Kerry Smith

Felix Mendelssohn [1809-1847]
String Octet in E major Op.20 [1825]
1. Allegro moderato ma con fuoco
2. Andante
3. Scherzo: Allegro leggierissimo
4. Presto

Mairéad Hickey, violin
Keith Pascoe, violin
Brendan Garde, violin
David McElroy, violin
Simon Aspell, viola
David Kenny, viola
Christopher Marwood, cello
Aoife Burke, cello

By the time Mendelssohn came to write the Octet at the advanced age of 16, he had already composed five operas, the thirteen string symphonies, three piano quartets, a string quartet, a piano sextet and a handful of trios and sonatas. Goethe was a family friend and he knew Weber, Moscheles, Hummel, Cherubini, Rossini, Meyerbeer and Spontini. Already the previous year his teacher, Carl Zelter, had pronounced him no longer an apprentice but an independent member of the brotherhood of musicians.

The massive first movement is built on a symphonic scale with the form shifting between violin concerto and a straightforward string ensemble. The movement is dominated by the all-pervasive opening theme played by the first violin over a shimmering accompaniment in the other strings.
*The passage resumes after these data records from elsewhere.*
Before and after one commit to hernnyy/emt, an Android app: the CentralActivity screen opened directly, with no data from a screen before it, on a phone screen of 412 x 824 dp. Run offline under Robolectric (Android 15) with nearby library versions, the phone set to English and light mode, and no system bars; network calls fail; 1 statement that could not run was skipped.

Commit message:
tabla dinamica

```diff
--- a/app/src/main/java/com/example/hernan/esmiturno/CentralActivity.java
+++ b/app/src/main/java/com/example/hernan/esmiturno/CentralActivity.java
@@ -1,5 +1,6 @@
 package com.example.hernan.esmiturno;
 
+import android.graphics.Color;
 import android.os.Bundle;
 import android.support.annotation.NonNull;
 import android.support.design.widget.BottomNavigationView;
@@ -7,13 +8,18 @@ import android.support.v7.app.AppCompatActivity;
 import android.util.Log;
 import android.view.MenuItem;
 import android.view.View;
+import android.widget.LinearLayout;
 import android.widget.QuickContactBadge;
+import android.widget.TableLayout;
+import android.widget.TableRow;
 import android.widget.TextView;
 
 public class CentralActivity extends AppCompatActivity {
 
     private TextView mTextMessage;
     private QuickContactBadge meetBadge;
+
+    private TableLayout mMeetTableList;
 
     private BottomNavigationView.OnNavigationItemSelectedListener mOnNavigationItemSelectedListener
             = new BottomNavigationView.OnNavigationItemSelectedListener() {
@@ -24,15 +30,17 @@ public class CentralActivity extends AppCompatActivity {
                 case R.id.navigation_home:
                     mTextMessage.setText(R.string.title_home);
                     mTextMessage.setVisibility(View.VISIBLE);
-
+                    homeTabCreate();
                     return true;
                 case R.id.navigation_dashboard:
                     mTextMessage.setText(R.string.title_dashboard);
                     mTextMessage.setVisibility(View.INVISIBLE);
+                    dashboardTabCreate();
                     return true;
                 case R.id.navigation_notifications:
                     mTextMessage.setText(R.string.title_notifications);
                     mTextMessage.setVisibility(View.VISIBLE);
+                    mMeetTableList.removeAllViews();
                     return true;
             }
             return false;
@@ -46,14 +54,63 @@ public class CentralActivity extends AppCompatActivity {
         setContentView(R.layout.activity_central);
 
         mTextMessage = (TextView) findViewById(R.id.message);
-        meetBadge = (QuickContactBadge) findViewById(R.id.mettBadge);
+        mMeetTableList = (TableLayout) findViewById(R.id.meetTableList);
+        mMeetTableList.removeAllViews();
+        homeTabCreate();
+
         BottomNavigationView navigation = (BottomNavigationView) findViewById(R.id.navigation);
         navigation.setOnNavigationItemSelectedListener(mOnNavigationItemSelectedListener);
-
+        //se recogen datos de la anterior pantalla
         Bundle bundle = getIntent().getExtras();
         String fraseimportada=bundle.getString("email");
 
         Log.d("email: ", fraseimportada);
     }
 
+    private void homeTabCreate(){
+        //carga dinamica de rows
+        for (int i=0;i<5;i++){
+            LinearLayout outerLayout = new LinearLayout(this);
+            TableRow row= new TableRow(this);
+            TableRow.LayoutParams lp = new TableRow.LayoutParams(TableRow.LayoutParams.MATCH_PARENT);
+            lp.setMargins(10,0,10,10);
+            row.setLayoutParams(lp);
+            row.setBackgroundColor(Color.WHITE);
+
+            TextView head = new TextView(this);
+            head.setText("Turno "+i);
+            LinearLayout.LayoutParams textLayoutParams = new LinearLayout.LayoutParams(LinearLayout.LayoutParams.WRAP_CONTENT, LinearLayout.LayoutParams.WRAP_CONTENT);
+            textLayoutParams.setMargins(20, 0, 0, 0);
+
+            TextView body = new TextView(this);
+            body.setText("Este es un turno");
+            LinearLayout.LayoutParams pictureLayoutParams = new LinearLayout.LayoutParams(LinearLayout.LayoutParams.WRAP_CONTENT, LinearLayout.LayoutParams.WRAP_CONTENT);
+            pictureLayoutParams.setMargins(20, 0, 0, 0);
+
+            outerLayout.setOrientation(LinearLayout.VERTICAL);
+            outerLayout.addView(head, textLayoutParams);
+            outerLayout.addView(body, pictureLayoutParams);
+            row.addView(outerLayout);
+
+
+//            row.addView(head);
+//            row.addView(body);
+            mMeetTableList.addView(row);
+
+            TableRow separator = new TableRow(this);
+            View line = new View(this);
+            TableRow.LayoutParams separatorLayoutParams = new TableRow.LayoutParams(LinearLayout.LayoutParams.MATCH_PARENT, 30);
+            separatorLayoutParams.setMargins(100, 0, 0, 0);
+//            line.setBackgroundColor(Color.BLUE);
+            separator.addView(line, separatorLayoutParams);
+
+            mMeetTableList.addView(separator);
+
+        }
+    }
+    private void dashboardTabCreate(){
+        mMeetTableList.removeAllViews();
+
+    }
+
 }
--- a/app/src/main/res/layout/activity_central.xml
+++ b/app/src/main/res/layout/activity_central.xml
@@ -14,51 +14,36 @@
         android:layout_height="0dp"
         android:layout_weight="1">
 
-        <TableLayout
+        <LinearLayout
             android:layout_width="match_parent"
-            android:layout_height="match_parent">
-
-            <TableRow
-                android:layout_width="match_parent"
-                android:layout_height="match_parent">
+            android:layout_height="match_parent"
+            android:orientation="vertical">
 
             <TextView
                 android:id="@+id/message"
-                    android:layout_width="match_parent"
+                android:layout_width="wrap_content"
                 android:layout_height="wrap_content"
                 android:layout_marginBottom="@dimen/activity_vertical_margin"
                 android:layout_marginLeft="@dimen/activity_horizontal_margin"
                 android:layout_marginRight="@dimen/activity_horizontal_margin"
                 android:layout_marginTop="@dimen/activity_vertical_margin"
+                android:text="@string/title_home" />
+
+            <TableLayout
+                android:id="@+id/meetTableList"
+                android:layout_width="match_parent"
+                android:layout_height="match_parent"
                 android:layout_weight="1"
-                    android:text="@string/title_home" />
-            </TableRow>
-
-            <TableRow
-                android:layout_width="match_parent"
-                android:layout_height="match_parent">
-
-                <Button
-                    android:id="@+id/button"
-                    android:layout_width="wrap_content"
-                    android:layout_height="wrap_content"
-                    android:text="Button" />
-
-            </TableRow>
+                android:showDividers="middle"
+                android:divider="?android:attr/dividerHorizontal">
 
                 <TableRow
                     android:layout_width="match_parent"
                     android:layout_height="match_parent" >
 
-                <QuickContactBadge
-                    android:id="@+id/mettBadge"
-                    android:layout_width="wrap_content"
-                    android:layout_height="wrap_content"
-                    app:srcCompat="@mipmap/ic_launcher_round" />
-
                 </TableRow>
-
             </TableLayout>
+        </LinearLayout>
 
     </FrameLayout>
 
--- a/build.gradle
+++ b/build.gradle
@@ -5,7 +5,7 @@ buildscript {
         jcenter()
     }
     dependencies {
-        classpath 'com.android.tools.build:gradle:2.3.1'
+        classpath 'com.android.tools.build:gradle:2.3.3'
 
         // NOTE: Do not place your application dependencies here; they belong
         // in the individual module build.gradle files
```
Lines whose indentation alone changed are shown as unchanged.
Subsidiary ideas include a question and answer pair of phrases and there is a striding rhythmic figure which is particularly effective in its pizzicato form, and when treated contrapuntally with a window-shaking bass line.

The enormous development section is seriously infected by the opening figure but eventually a long crescendo builds out of the rhythmic pizzicato culminating in tutti chords that fade into an impressively controlled piano. This leads to a hurtling climax that rockets into the recapitulation, which in turn is full of contrapuntal fireworks. The coda allows a final ecstatic rendering of the main theme.

The Andante continues to explore the exciting sonorities offered by this combination of instruments. It is clear from both these movements that Mendelssohn both worshipped Mozart and emulated him. The colouring is less orchestral than in the first movement and is beautifully graded, but without any striking melody.

The Scherzo is best described by his sister Fanny: The whole piece is to be played staccato and pianissimo, the tremulandos coming in now and then, the trills passing away with the quickness of lighting; everything new and strange, and at the same time most insinuating and pleasing, one feels so near the world of spirits carried away in the air… At the end the first violin takes a flight with feather-like lightness, and… all has vanished.

The finale is introduced in a most undignified manner by the second cello, letting the cork out of the champagne, and the resulting effervescent presto exploits the flamboyant possibilities of the eight parts to the full. There are even two quick quotes of the Scherzo Walpurgisnacht theme among the helter-skelter, before the sixteen year old composer builds to a barn-storming finish.
Francis Humphrys